An 8km walk from Walthamstow to Chingford through Epping Forest, brought us out virtually opposite the Royal Forest “Brewers Fayre”:https://www.brewersfayre.co.uk/en-gb/locations/greater-london/royal-forest?cid=GLBC_location41016795.
It was built in 1879 as a hotel to accommodate the hordes of people visiting the Forest. It was renamed the Royal Forest Hotel in 1882 after Queen Victoria’s visit to Epping Forest to dedicate it to the People. The huge Tudor style building with cream and beams is substantial, pretty stunning and we knew it had recently been refurbished inside as it had been closed on a recent attempt at visiting. It is now a Brewers Fayre, which incorporates a Premier Inn.
On arrival, we waited so long at the ‘wait to be seated’ desk, we both thought about leaving but a young girl arrived in the nick of time. Having sanitised hands and given my name and number, despite logging on using the QR code displayed, we asked if we could sit in the garden. We’d had plenty of time to see the inside was a little dark and smell the pervading Friday fish aroma. We were given two menus, “main”:https://www.brewersfayre.co.uk/en-gb/main-menu/brewers_fayre_main_menu_band2.pdf and one for a “special deal”:https://www.brewersfayre.co.uk/en-gb/daytime-menu/brewers_fayre_daytime_menu.pdf, and told to find a table and order at the bar quoting the table number.
The garden at the rear was large and paved with faux wooden circular tables and picnic style benches fixed around. The whole area looked plain with no flowers or shrubs and a little unkempt with dirty, uncleared tables, and debris on a floor which looked as though it hadn’t been swept for a few days.
We chose a bottle of Chilean Sauvignon Blanc for £11.99, and although Roy was going to have a Cesar salad off the main menu, when I pointed out that for 20p more, we could have two specials (2 mains for £8.99), we opted for lasagne for me and chicken tikka. This appeared particularly good value especially bearing in mind you could add either a starter or pudding for an additional £1.99. The specials menu also had an allergy matrix on the back.
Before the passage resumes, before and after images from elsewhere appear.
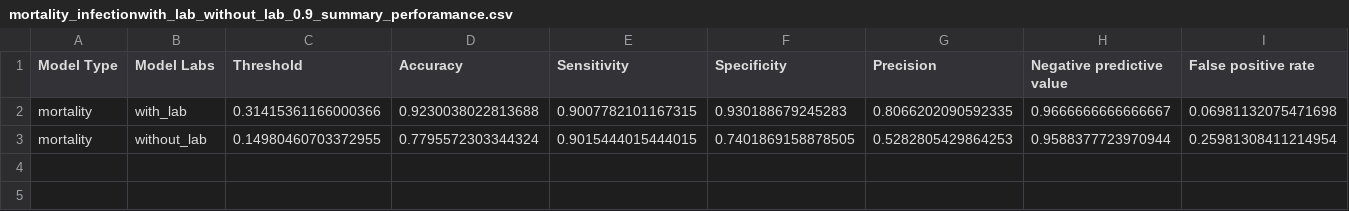
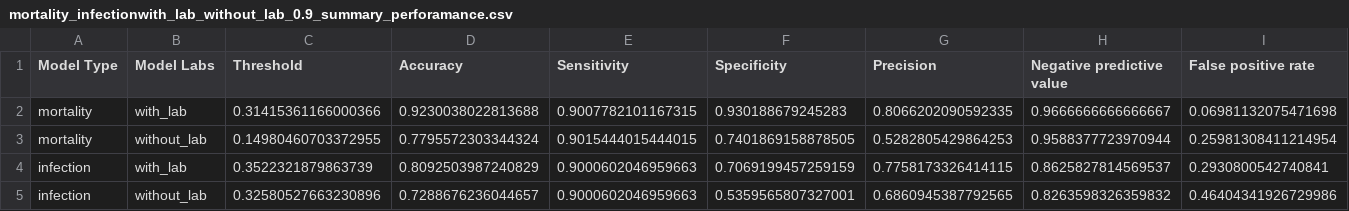
Before and after one commit to COVIDAnalytics/covid19_hypertensive_treatments, a CSV file: results/performance_evaluation/performance_tables/mortality_infectionwith_lab_without_lab_0.9_summary_perforamance.csv, drawn as a sheet; only a part is shown; rows hold the shown columns only; the diff names each change by its address in the sheet, - before the commit and + after, or states it on an @@ line.

Commit message:
example table

```diff
--- a/results/performance_evaluation/performance_tables/mortality_infectionwith_lab_without_lab_0.9_summary_perforamance.csv
+++ b/results/performance_evaluation/performance_tables/mortality_infectionwith_lab_without_lab_0.9_summary_perforamance.csv
+row 4: infection | with_lab | 0.3522321879863739 | 0.8092503987240829 | 0.9000602046959663 | 0.7069199457259159 | 0.7758173326414115 | 0.8625827814569537 | 0.2930800542740841
+row 5: infection | without_lab | 0.32580527663230896 | 0.7288676236044657 | 0.9000602046959663 | 0.5359565807327001 | 0.6860945387792565 | 0.8263598326359832 | 0.46404341926729986
```
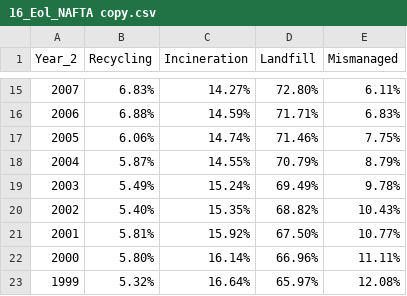
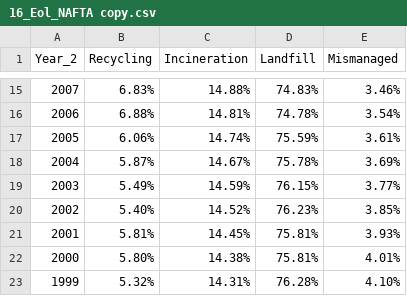
Before and after one commit to SchmidtDSE/plastics-pipeline, a CSV file: data/16_Eol_NAFTA copy.csv, drawn as a sheet; only a part is shown, gaps mark what is left out; the diff covers the shown part only.

```diff
--- a/data/16_Eol_NAFTA copy.csv
+++ b/data/16_Eol_NAFTA copy.csv
@@ -15,9 +15,9 @@ Year_2,Recycling,Incineration,Landfill,Mismanaged
-2007,6.83%,14.27%,72.80%,6.11%
-2006,6.88%,14.59%,71.71%,6.83%
-2005,6.06%,14.74%,71.46%,7.75%
-2004,5.87%,14.55%,70.79%,8.79%
-2003,5.49%,15.24%,69.49%,9.78%
-2002,5.40%,15.35%,68.82%,10.43%
-2001,5.81%,15.92%,67.50%,10.77%
-2000,5.80%,16.14%,66.96%,11.11%
-1999,5.32%,16.64%,65.97%,12.08%
+2007,6.83%,14.88%,74.83%,3.46%
+2006,6.88%,14.81%,74.78%,3.54%
+2005,6.06%,14.74%,75.59%,3.61%
+2004,5.87%,14.67%,75.78%,3.69%
+2003,5.49%,14.59%,76.15%,3.77%
+2002,5.40%,14.52%,76.23%,3.85%
+2001,5.81%,14.45%,75.81%,3.93%
+2000,5.80%,14.38%,75.81%,4.01%
+1999,5.32%,14.31%,76.28%,4.10%
```
Also changed, not shown: 30 edited cells elsewhere in this file, data/08_China_End_Use_and_Type.csv, data/13_1950-2004 copy.csv, 9 other files.
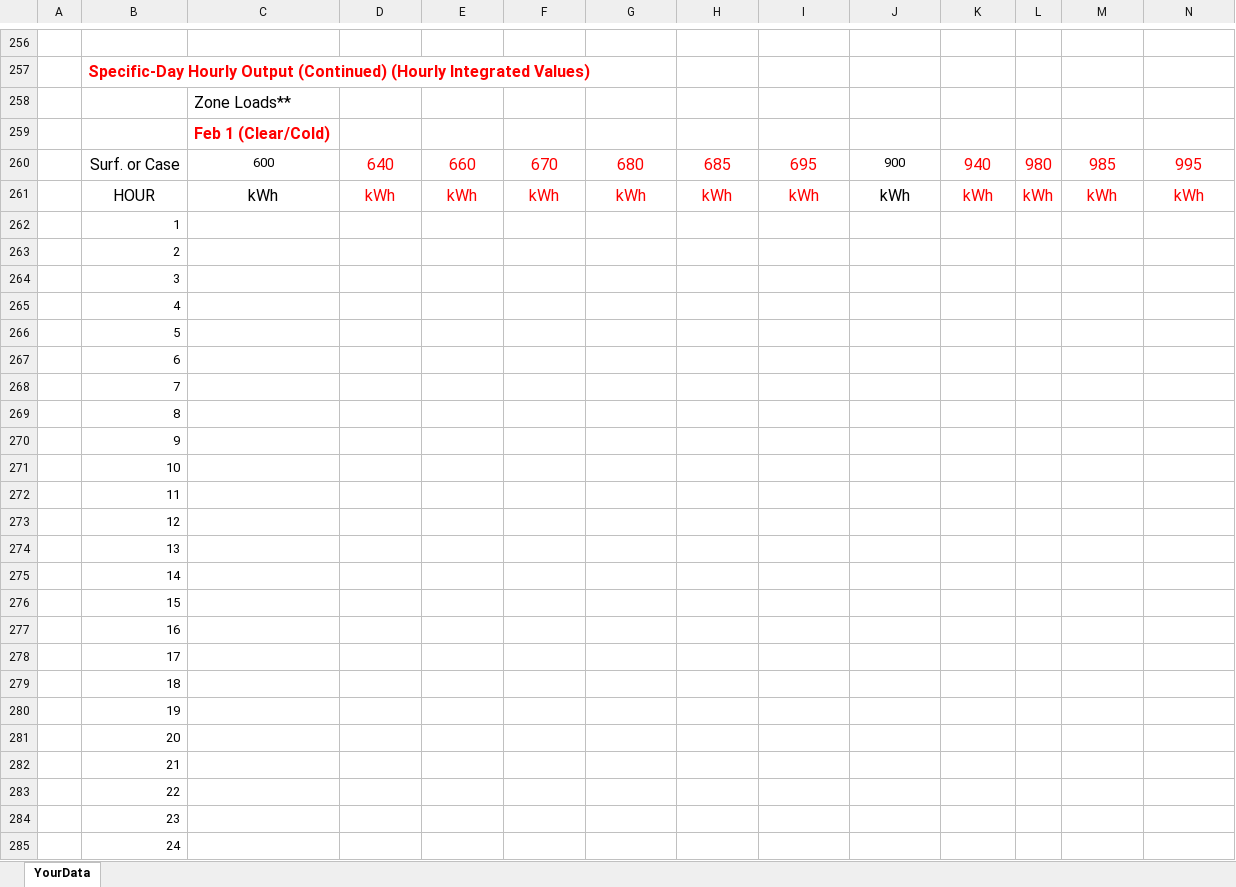
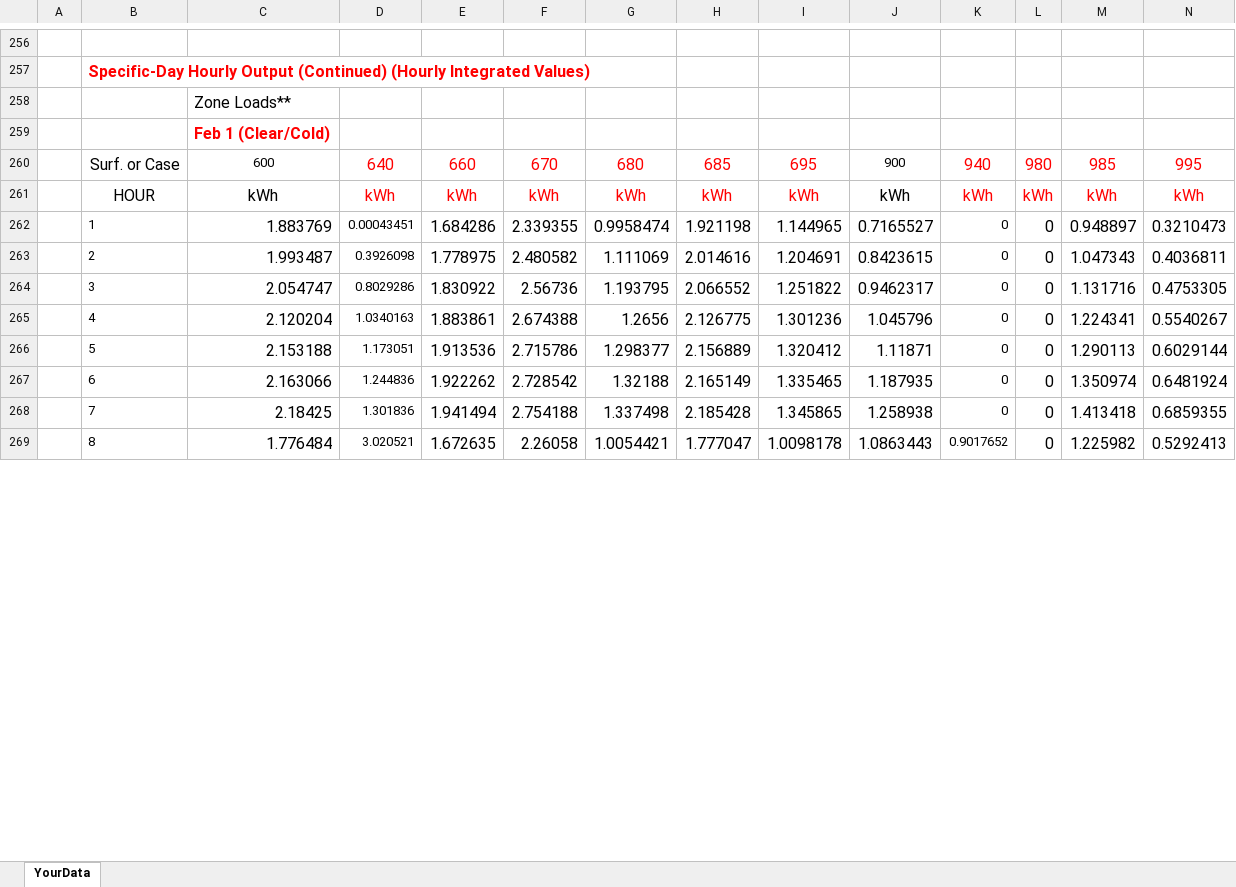
Before and after one commit to JasonGlazer/ashrae-140-automation, an Excel workbook: input/CSE/0.861.1/RESULTS5-2A.xlsx, sheet YourData, drawn as a sheet; only a part is shown, gaps mark what is left out; values as stored, in another font and other column widths than the file's, no borders; removed rows and columns are numbered as before the commit, all else as after; rows hold the shown columns only; the diff covers the shown part only; the diff names each change by its address in the sheet, - before the commit and + after, or states it on an @@ line.

Commit message:
updated input files and added section 5 2a h images

```diff
--- a/input/CSE/0.861.1/RESULTS5-2A.xlsx (sheet YourData)
+++ b/input/CSE/0.861.1/RESULTS5-2A.xlsx (sheet YourData)
-row 262:  | 1
-row 263:  | 2
-row 264:  | 3
-row 265:  | 4
-row 266:  | 5
-row 267:  | 6
-row 268:  | 7
-row 269:  | 8
-row 270:  | 9
-row 271:  | 10
-row 272:  | 11
-row 273:  | 12
-row 274:  | 13
-row 275:  | 14
-row 276:  | 15
-row 277:  | 16
-row 278:  | 17
-row 279:  | 18
-row 280:  | 19
-row 281:  | 20
-row 282:  | 21
-row 283:  | 22
-row 284:  | 23
-row 285:  | 24
+row 262:  | 1 | 1.883769 | 0.00043451 | 1.684286 | 2.339355 | 0.9958474 | 1.921198 | 1.144965 | 0.7165527 | 0 | 0 | 0.948897 | 0.3210473
+row 263:  | 2 | 1.993487 | 0.3926098 | 1.778975 | 2.480582 | 1.111069 | 2.014616 | 1.204691 | 0.8423615 | 0 | 0 | 1.047343 | 0.4036811
+row 264:  | 3 | 2.054747 | 0.8029286 | 1.830922 | 2.56736 | 1.193795 | 2.066552 | 1.251822 | 0.9462317 | 0 | 0 | 1.131716 | 0.4753305
+row 265:  | 4 | 2.120204 | 1.0340163 | 1.883861 | 2.674388 | 1.2656 | 2.126775 | 1.301236 | 1.045796 | 0 | 0 | 1.224341 | 0.5540267
+row 266:  | 5 | 2.153188 | 1.173051 | 1.913536 | 2.715786 | 1.298377 | 2.156889 | 1.320412 | 1.11871 | 0 | 0 | 1.290113 | 0.6029144
+row 267:  | 6 | 2.163066 | 1.244836 | 1.922262 | 2.728542 | 1.32188 | 2.165149 | 1.335465 | 1.187935 | 0 | 0 | 1.350974 | 0.6481924
+row 268:  | 7 | 2.18425 | 1.301836 | 1.941494 | 2.754188 | 1.337498 | 2.185428 | 1.345865 | 1.258938 | 0 | 0 | 1.413418 | 0.6859355
+row 269:  | 8 | 1.776484 | 3.020521 | 1.672635 | 2.26058 | 1.0054421 | 1.777047 | 1.0098178 | 1.0863443 | 0.9017652 | 0 | 1.225982 | 0.5292413
```
Also changed, not shown: 16 added rows elsewhere in this sheet, input/BSIMAC/9.9.0.7.4/RESULTS5-2A.xlsx, input/DeST/2.0.20190401/RESULTS5-2A.xlsx, 43 other files.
Roy went to order and noticed that the door we’d exited said no entry, but having tried to find his way around the building was told by a member of staff it was fine to use it.
He returned clutching a bottle of New Zealand Brancott Estate Sauvignon Blanc, one of our favourites, which he’d recently seen on sale in the Co-op at £9.50. He wasn’t sure whether they’d run out of the Chilean or a mistake was made but hadn’t queried it as at £11.99 it was exceptional VFM. A young chap brought out the wine glasses and glasses of tap water. Interestingly Roy was allowed to carry the wine as in most places we’ve been too, all drinks were delivered on trays – in fact everyone else brought their drinks out with them. We asked the young guy to wipe down the sticky table and enjoyed a quick chat with him about his impending return to university.
The wine glasses were pretty grim and needed a lick and spit although Roy pointed out it was probably the dish washer. I wasn’t so sure.
The food arrived relatively quickly. My lasagne was accompanied by a slice of garlic bread and a small salad garnish with a dob of French dressing whilst the chicken tikka was served in a stainless-steel bowl with white basmati rice and a naan. To be fair, bearing in mind the price, they were both reasonably tasty although I suspect a few jars of sauce were used in their production.
No one came to check we were ok, and tables weren’t cleared despite a prevalence of hovering magpies.
From the outside, this place has serious potential, but it really needs some management attention. However, on the basis that it is the only option to the nearby walks, it’s probably likely we will return.